Ideally, when a person with asthma inhales methacholine, it triggers coughing and bronchial spasms. Therefore, a person with asthma will be more sensitive to methacholine than a healthy person causing lung function to drop during the test.
If a doctor strongly suspects CVA, they may skip the methacholine test and prescribe asthma treatments. Since CVA responds well to asthma treatment, a healthcare provider will be likely to diagnose CVA.You can also get some insights on how to know if you have asthma on our blog.
Treatment of CVA
Similar to asthma, treatment of CVA consists of a combination of drugs, including:
- Antihistamines/Allergy medication

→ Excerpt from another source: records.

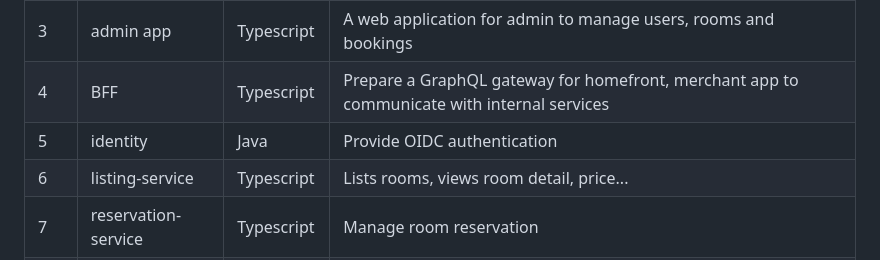
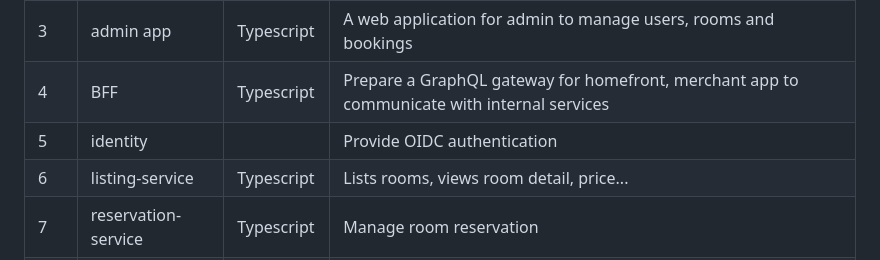
Before and after one commit to nashtech-garage/nodejs-msa, a Markdown page: README.md, the part around the change. Drawn GitHub-style.

Commit message:
[Doc] Remove java from identity service

```diff
--- a/README.md
+++ b/README.md
@@ -61,7 +61,7 @@ This document provides an overview of the different services used in the project
 | 2  | merchant app        | Dart        | Provide a mobile app for merchant to manage their rooms, view booking detail, ...                            |
 | 3  | admin app           | Typescript  | A web application for admin to manage users, rooms and bookings                                              |
 | 4  | BFF                 | Typescript  | Prepare a GraphQL gateway for homefront, merchant app to communicate with internal services                  |
-| 5  | identity            | Java          | Provide OIDC authentication                                                                                  |
+| 5  | identity            |             | Provide OIDC authentication                                                                                  |
 | 6  | listing-service     | Typescript  | Lists rooms, views room detail, price...                                                                     |
 | 7  | reservation-service | Typescript  | Manage room reservation                                                                                      |
 | 8  | payment-service     | Typescript  | Processes payment                                                                                            |
```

- Inhaled corticosteroids or anti-inflammatory drugs that ease and prevent swelling in the airways
- A beta antagonist to prevent future asthma attacks.
- An antiasthmatic regimen of inhaled bronchodilators relaxes the muscles that tighten around the airways, leading them to open. They can act short-term or long-term depending on the severity of asthma
- preventive oral medications; Doctors often supplement inhalers with oral pills called leukotriene modifiers that relieve asthma symptoms for 24 hours
Tips to Prevent Asthma Attacks
Consistency in taking your medication is essential. Therefore, to make progress, you must make sure to take daily medications, and use your inhaler. Moreover, if you have coughing attacks, taking strong, short-acting medications is vital.
Often try to avoid known allergens or irritants that trigger your asthma such as, Dust, some insects, pollen, smoke, cold air, some exercises, etc. Especially, avoid smoking as it will trigger coughs and other respiratory illnesses
Uncontrolled asthma may have long-term consequences, thereby impacting your health. It is, therefore, necessary to seek medical attention as soon as you feel the symptoms.